Your task:
How many lines in the records below contain the word "hover"? State only that number.

++++ Information provided ++++

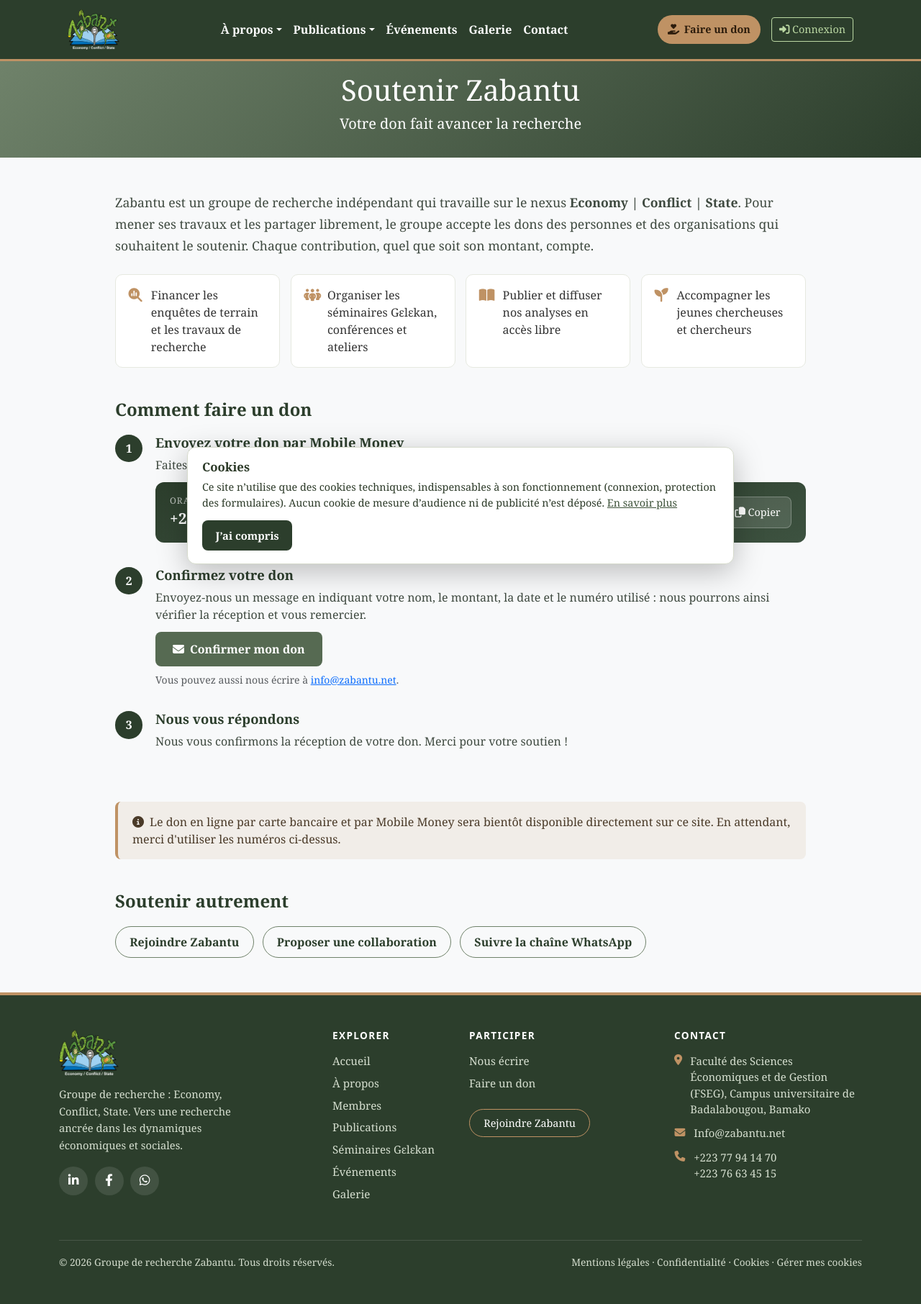
After one commit to dmaiga/zabantu, a Django app: page /zabantu/soutenir/ in a window 1280 px wide. The commit adds this page. Shown: the whole page at 72% size. Run offline with Django 5.2, Linux system fonts and the light colour scheme; data comes from the database, SQL or seed files in the repository; parts of the project's set-up code (start-up, migrations or seed data) failed here and were passed over; some libraries are stand-ins or nearby versions.

Commit message:
Lot 1 don : page /soutenir/ (numéros Orange Money, confirmation par le formulaire de contact), bouton « Faire un don » dans la navbar, bandeau avant le pied de page et lien dans le footer ; numéros gérés dans le backoffice (menu Dons)

```diff
--- a/site_web/forms.py
+++ b/site_web/forms.py
@@ -41,6 +41,7 @@ class ContactForm(AntiSpamMixin, forms.ModelForm):
                 ('', 'Sélectionnez un sujet'),
                 ('collaboration', 'Collaboration'),
                 ('information', 'Demande d\'information'),
+                ('Confirmation de don', 'Confirmation de don'),
                 ('other', 'Autre')
             ]),
             'message': forms.Textarea(attrs={'class': 'form-control', 'rows': 5, 'placeholder': 'Votre message'}),
--- a/site_web/seo.py
+++ b/site_web/seo.py
@@ -73,6 +73,7 @@ PAGE_SEO = {
     'liste_galeries': ('Galerie photos - Zabantu', "Les photos des séminaires et activités du groupe de recherche Zabantu."),
     'toutes_photos': ('Galerie photos - Zabantu', "Toutes les photos du groupe de recherche Zabantu."),
     'contact': ('Contact - Zabantu', "Écrivez au groupe de recherche Zabantu : collaboration, information, questions."),
+    'donate': ('Faire un don - Zabantu', "Soutenez le groupe de recherche Zabantu : vos dons financent la recherche, les séminaires Gɛlɛkan et les publications."),
     'membership_apply': ('Rejoindre Zabantu', "Faites une demande d'adhésion au groupe de recherche Zabantu."),
 }
 
--- a/site_web/templates/base_public.html
+++ b/site_web/templates/base_public.html
@@ -84,6 +84,24 @@
         color: var(--zabantu-dark) !important;
     }
 
+    /* Bouton « Faire un don » : toujours visible, y compris menu replié sur mobile */
+    .donate-link {
+        display: inline-flex; align-items: center; gap: .4rem; min-height: 40px;
+        background: var(--zabantu-secondary); color: #2c1c0c !important; font-weight: 700; font-size: .9rem;
+        padding: 5px 14px; border-radius: 30px; text-decoration: none; transition: background .2s, transform .2s;
+    }
+    .donate-link:hover, .donate-link:focus-visible { background: var(--zabantu-light); transform: translateY(-1px); }
+    .donate-link.mobile { margin-left: auto; margin-right: .6rem; }
+
+    /* Bandeau de don avant le pied de page */
+    .donate-band { background: var(--zabantu-light); border-top: 1px solid #e3e4b4; padding: 1.25rem 0; margin-top: 3rem; }
+    .donate-band .container { display: flex; align-items: center; justify-content: center; flex-wrap: wrap; gap: .75rem 1.5rem; text-align: center; }
+    .donate-band p { margin: 0; color: var(--zabantu-dark); font-weight: 600; }
+    .donate-band p i { color: var(--zabantu-secondary); margin-right: .35rem; }
+    .donate-band-btn { background: var(--zabantu-dark); color: #fff; border-radius: 30px; padding: .55rem 1.4rem; font-weight: 700; text-decoration: none; min-height: 44px; display: inline-flex; align-items: center; }
+    .donate-band-btn:hover, .donate-band-btn:focus-visible { background: var(--zabantu-primary); color: #fff; }
+    .donate-band + .zabantu-footer { margin-top: 0; }
+
     /* Footer & Banner standard... */
     .zabantu-banner { background: linear-gradient(135deg, var(--zabantu-primary), var(--zabantu-dark)); padding: 1rem 0; color: white; text-align: center; }
     .zabantu-footer { background: var(--zabantu-dark); color: #d6dfd0; margin-top: 3rem; border-top: 4px solid var(--zabantu-secondary); text-align: left; }
@@ -120,6 +138,8 @@
             <img src="{% static 'site_web/images/zabantu-logo-dark.png' %}" alt="Zabantu Logo" class="logo" height="56">
 
           </a>
+
+          <a href="{% url 'donate' %}" class="donate-link mobile d-lg-none"><i class="fas fa-hand-holding-heart" aria-hidden="true"></i> Faire un don</a>
 
           <button class="navbar-toggler" type="button" data-bs-toggle="collapse" data-bs-target="#mainNav">
             <span class="navbar-toggler-icon"></span>
@@ -164,10 +184,8 @@
             </ul>
 
             <!-- Barre de recherche à droite -->
-             <div class="d-flex align-items-center">
-
-
-
+             <div class="d-flex align-items-center justify-content-center">
+                <a href="{% url 'donate' %}" class="donate-link d-none d-lg-inline-flex"><i class="fas fa-hand-holding-heart" aria-hidden="true"></i> Faire un don</a>
                 <a href="{% url 'login' %}" class="admin-link">
                   <i class="fas fa-sign-in-alt"></i> Connexion
                 </a>
@@ -193,6 +211,8 @@
   <main class="{% block main_class %}container my-5{% endblock %}">
     {% block content %}{% endblock %}
   </main>
+
+{% block donate_band %}{% include 'site_web/includes/donate_band.html' %}{% endblock %}
 
 <footer class="zabantu-footer py-5">
   <div class="container">
@@ -227,6 +247,7 @@
         <h5>Participer</h5>
         <ul class="list-unstyled footer-navigation">
           <li><a href="{% url 'contact' %}">Nous écrire</a></li>
+          <li><a href="{% url 'donate' %}">Faire un don</a></li>
         </ul>
         <a class="footer-cta" href="{% url 'membership_apply' %}">Rejoindre Zabantu</a>
       </div>
--- /dev/null
+++ b/site_web/templates/site_web/includes/donate_band.html
@@ -0,0 +1,6 @@
+<section class="donate-band" aria-label="Faire un don">
+  <div class="container">
+    <p><i class="fas fa-hand-holding-heart" aria-hidden="true"></i> Zabantu accepte les dons pour financer ses recherches et ses séminaires.</p>
+    <a href="{% url 'donate' %}" class="donate-band-btn">Faire un don</a>
+  </div>
+</section>
--- /dev/null
+++ b/site_web/templates/site_web/public_donate.html
@@ -0,0 +1,117 @@
+{% extends 'base_public.html' %}
+
+{% block title %}Faire un don - Zabantu{% endblock %}
+{% block banner_title %}Soutenir Zabantu{% endblock %}
+{% block banner_subtitle %}Votre don fait avancer la recherche{% endblock %}
+{% block donate_band %}{% endblock %}
+
+{% block extra_css %}
+<style>
+    .donate-wrap { max-width: 960px; margin: 0 auto; }
+    .donate-intro { font-size: 1.1rem; line-height: 1.7; color: #3f4a40; }
+    .donate-uses { list-style: none; padding: 0; margin: 1.5rem 0 0; display: grid; grid-template-columns: repeat(auto-fit, minmax(200px, 1fr)); gap: .9rem; }
+    .donate-uses li { background: #fff; border: 1px solid #e6e9e0; border-radius: 10px; padding: 1rem 1.1rem; display: flex; gap: .75rem; align-items: flex-start; }
+    .donate-uses i { color: var(--zabantu-secondary); font-size: 1.2rem; margin-top: .15rem; width: 1.3rem; text-align: center; }
+    .donate-block { margin-top: 2.75rem; }
+    .donate-block h2 { font-size: 1.5rem; font-weight: 700; color: var(--zabantu-dark); margin-bottom: 1.25rem; }
+    .donate-steps { list-style: none; padding: 0; margin: 0; counter-reset: step; }
+    .donate-steps > li { position: relative; padding: 0 0 1.75rem 3.5rem; counter-increment: step; }
+    .donate-steps > li::before { content: counter(step); position: absolute; left: 0; top: 0; width: 2.4rem; height: 2.4rem; border-radius: 50%; background: var(--zabantu-dark); color: #fff; display: flex; align-items: center; justify-content: center; font-weight: 700; }
+    .donate-steps h3 { font-size: 1.15rem; font-weight: 700; color: var(--zabantu-dark); margin: .35rem 0 .5rem; }
+    .donate-steps p { color: #3f4a40; margin-bottom: .75rem; }
+    .donate-numbers { display: grid; grid-template-columns: repeat(auto-fit, minmax(240px, 1fr)); gap: .9rem; }
+    .donate-number { background: linear-gradient(160deg, #2c3e2c 0%, #3d5240 100%); color: #fff; border-radius: 12px; padding: 1.1rem 1.25rem; display: flex; align-items: center; justify-content: space-between; gap: .75rem; }
+    .donate-number .label { font-size: .75rem; letter-spacing: .08em; text-transform: uppercase; color: rgba(255,255,255,.7); }
+    .donate-number a { color: #fff; text-decoration: none; font-size: 1.3rem; font-weight: 700; letter-spacing: .02em; white-space: nowrap; }
+    .donate-number a:hover, .donate-number a:focus-visible { color: var(--zabantu-accent); }
+    .copy-btn { background: rgba(255,255,255,.12); border: 1px solid rgba(255,255,255,.25); color: #fff; border-radius: 8px; min-height: 44px; padding: 0 .9rem; font-size: .9rem; white-space: nowrap; }
+    .copy-btn:hover, .copy-btn:focus-visible { background: var(--zabantu-secondary); color: #2c1c0c; }
+    .btn-donate-confirm { background: #566a52; color: #fff; border: 0; border-radius: 8px; min-height: 48px; padding: .75rem 1.5rem; font-weight: 600; text-decoration: none; display: inline-flex; align-items: center; gap: .5rem; }
+    .btn-donate-confirm:hover { background: var(--zabantu-dark); color: #fff; }
+    .donate-note { background: rgba(191,146,100,.12); border-left: 4px solid var(--zabantu-secondary); border-radius: 8px; padding: 1rem 1.25rem; color: #4a3a28; }
+    .donate-other { display: flex; flex-wrap: wrap; gap: .75rem; }
+    .donate-other a { border: 1px solid var(--zabantu-primary); color: var(--zabantu-dark); border-radius: 30px; padding: .55rem 1.2rem; text-decoration: none; font-weight: 600; }
+    .donate-other a:hover { background: var(--zabantu-primary); color: #fff; }
+</style>
+{% endblock %}
+
+{% block content %}
+<div class="donate-wrap">
+
+    <section>
+        <p class="donate-intro">
+            Zabantu est un groupe de recherche indépendant qui travaille sur le nexus <strong>Economy | Conflict | State</strong>.
+            Pour mener ses travaux et les partager librement, le groupe accepte les dons des personnes et des organisations
+            qui souhaitent le soutenir. Chaque contribution, quel que soit son montant, compte.
+        </p>
+        <ul class="donate-uses" aria-label="À quoi servent les dons">
+            <li><i class="fas fa-magnifying-glass-chart" aria-hidden="true"></i><span>Financer les enquêtes de terrain et les travaux de recherche</span></li>
+            <li><i class="fas fa-people-group" aria-hidden="true"></i><span>Organiser les séminaires Gɛlɛkan, conférences et ateliers</span></li>
+            <li><i class="fas fa-book-open" aria-hidden="true"></i><span>Publier et diffuser nos analyses en accès libre</span></li>
+            <li><i class="fas fa-seedling" aria-hidden="true"></i><span>Accompagner les jeunes chercheuses et chercheurs</span></li>
+        </ul>
+    </section>
+
+    <section class="donate-block" aria-labelledby="donate-how">
+        <h2 id="donate-how">Comment faire un don</h2>
+        <ol class="donate-steps">
+            <li>
+                <h3>Envoyez votre don par Mobile Money</h3>
+                <p>Faites un transfert vers l'un de ces numéros :</p>
+                <div class="donate-numbers">
+                    {% for number in donation_numbers %}
+                    <div class="donate-number">
+                        <div>
+                            <div class="label">{{ number.operator }}</div>
+                            <a href="tel:{{ number.tel }}">{{ number.number }}</a>
+                        </div>
+                        <button type="button" class="copy-btn" data-copy="{{ number.number }}" aria-label="Copier le numéro {{ number.number }}">
+                            <i class="far fa-copy" aria-hidden="true"></i> <span>Copier</span>
+                        </button>
+                    </div>
+                    {% empty %}
+                    <p class="mb-0">Les numéros sont en cours de mise à jour : <a href="{% url 'contact' %}?sujet=don#formulaire">écrivez-nous</a> pour faire un don.</p>
+                    {% endfor %}
+                </div>
+            </li>
+            <li>
+                <h3>Confirmez votre don</h3>
+                <p>Envoyez-nous un message en indiquant votre nom, le montant, la date et le numéro utilisé : nous pourrons ainsi vérifier la réception et vous remercier.</p>
+                <a class="btn-donate-confirm" href="{% url 'contact' %}?sujet=don#formulaire"><i class="fas fa-envelope" aria-hidden="true"></i> Confirmer mon don</a>
+                <p class="small text-muted mt-2 mb-0">Vous pouvez aussi nous écrire à <a href="mailto:info@zabantu.net">info@zabantu.net</a>.</p>
+            </li>
+            <li>
+                <h3>Nous vous répondons</h3>
+                <p class="mb-0">Nous vous confirmons la réception de votre don. Merci pour votre soutien !</p>
+            </li>
+        </ol>
+    </section>
+
+    <section class="donate-block">
+        <p class="donate-note mb-0"><i class="fas fa-circle-info me-2" aria-hidden="true"></i>Le don en ligne par carte bancaire et par Mobile Money sera bientôt disponible directement sur ce site. En attendant, merci d'utiliser les numéros ci-dessus.</p>
+    </section>
+
+    <section class="donate-block" aria-labelledby="donate-other">
+        <h2 id="donate-other">Soutenir autrement</h2>
+        <div class="donate-other">
+            <a href="{% url 'membership_apply' %}">Rejoindre Zabantu</a>
+            <a href="{% url 'contact' %}">Proposer une collaboration</a>
+            <a href="https://whatsapp.com/channel/0029VbE1ds8GufIpCbIXZL1T" target="_blank" rel="noopener">Suivre la chaîne WhatsApp</a>
+        </div>
+    </section>
+</div>
+{% endblock %}
+
+{% block extra_js %}
+<script>
+    document.querySelectorAll('.copy-btn').forEach(function (btn) {
+        btn.addEventListener('click', function () {
+            var label = btn.querySelector('span');
+            navigator.clipboard.writeText(btn.dataset.copy).then(function () {
+                label.textContent = 'Copié';
+                setTimeout(function () { label.textContent = 'Copier'; }, 2000);
+            });
+        });
+    });
+</script>
+{% endblock %}
--- a/site_web/urls.py
+++ b/site_web/urls.py
@@ -17,6 +17,7 @@ from .views import (
     detail_photo,
     toutes_photos,
     contact,
+    donate,
     membership_apply,
     membership_thanks,
     newsletter_subscribe,
@@ -43,6 +44,7 @@ urlpatterns = [
     #06_08
 
     path('contact/', contact, name='contact'),
+    path('soutenir/', donate, name='donate'),
     path('mentions-legales/', TemplateView.as_view(template_name='site_web/legal/legal_notice.html', extra_context={'legal_page': 'notice'}), name='legal_notice'),
     path('confidentialite/', TemplateView.as_view(template_name='site_web/legal/privacy.html', extra_context={'legal_page': 'privacy'}), name='privacy'),
     path('cookies/', TemplateView.as_view(template_name='site_web/legal/cookies.html', extra_context={'legal_page': 'cookies'}), name='cookies'),
--- a/site_web/views.py
+++ b/site_web/views.py
@@ -69,6 +69,13 @@ from django.contrib import messages
 from .forms import ContactForm, MembershipApplicationForm, NewsletterSubscribeForm
 from . import antispam
 
+def donate(request):
+    """Page de don : pas encore de paiement en ligne, on indique les numéros gérés dans le backoffice."""
+    from .models import DonationNumber
+    numbers = DonationNumber.objects.filter(is_active=True)
+    return render(request, 'site_web/public_donate.html', {'donation_numbers': numbers})
+
+
 def contact(request):
 
     if request.method == 'POST':
@@ -82,7 +89,9 @@ def contact(request):
         else:
             messages.error(request, "Veuillez corriger les erreurs dans le formulaire.")
     else:
-        form = ContactForm()
+        # ?sujet=don : lien « Confirmer mon don » de la page de don
+        initial = {'subject': 'Confirmation de don'} if request.GET.get('sujet') == 'don' else {}
+        form = ContactForm(initial=initial)
 
       # Coordonnées pour la carte
     map_embed_url = "https://www.google.com/maps/embed?pb=!1m18!1m12!1m3!1d3859.227623693815!2d-7.987846684716715!3d12.672381921394377!2m3!1f0!2f0!3f0!3m2!1i1024!2i768!4f13.1!3m3!1m2!1s0x0%3A0x0!2zMTLCsDQwJzIwLjYiTiA3wrA1OScxNS4xIlc!5e1!3m2!1sfr!2sfr!4v1620000000000!5m2!1sfr!2sfr"
--- a/users/templates/base.html
+++ b/users/templates/base.html
@@ -234,6 +234,7 @@
                     </li>
                     {% if user.can_moderate %}
                     <li class="{% if 'partenaires' in request.path %}active{% endif %}"><a href="{% url 'partenaire_list' %}"><i class="fas fa-handshake"></i> Partenaires</a></li>
+                    <li class="{% if '/dons/' in request.path %}active{% endif %}"><a href="{% url 'donation_number_list' %}"><i class="fas fa-hand-holding-heart"></i> Dons</a></li>
                     {% endif %}
 
                     {% if user.can_moderate %}
--- /dev/null
+++ b/users/templates/users/donations/form.html
@@ -0,0 +1,4 @@
+{% extends 'form_page.html' %}
+{% block title %}{{ title }}{% endblock %}
+{% block form_title %}{{ title }}{% endblock %}
+{% block form_intro %}Le numéro s'affiche sur la page « Faire un don » du site, avec son opérateur.{% endblock %}
--- a/users/urls.py
+++ b/users/urls.py
@@ -62,5 +62,10 @@ urlpatterns = [
     path("partenaires/<int:pk>/edit/", views.partenaire_update, name="partenaire_update"),
     path("partenaires/<int:pk>/delete/", views.partenaire_delete, name="partenaire_delete"),
     path("partenaires/<int:pk>/toggle/", views.partenaire_toggle, name="partenaire_toggle"),
+    path("dons/", views.donation_number_list, name="donation_number_list"),
+    path("dons/create/", views.donation_number_create, name="donation_number_create"),
+    path("dons/<int:pk>/edit/", views.donation_number_update, name="donation_number_update"),
+    path("dons/<int:pk>/toggle/", views.donation_number_toggle, name="donation_number_toggle"),
+    path("dons/<int:pk>/delete/", views.donation_number_delete, name="donation_number_delete"),
 
 ]
--- a/users/views/__init__.py
+++ b/users/views/__init__.py
@@ -6,3 +6,4 @@ from .contact import *  # noqa: F401,F403
 from .newsletter import *  # noqa: F401,F403
 from .applications import *  # noqa: F401,F403
 from .partenaires import *  # noqa: F401,F403
+from .donations import *  # noqa: F401,F403
```
Also changed, not shown: site_web/models.py (+25 -0 lines), site_web/tests.py (+72 -0 lines), users/forms.py (+8 -0 lines), users/templates/users/donations/list.html (added, +39 -0 lines), users/views/donations.py (added, +66 -0 lines), site_web/migrations/0012_donationnumber.py (added), site_web/migrations/0013_donationnumber_initial.py (added).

++++

Expected answer:
6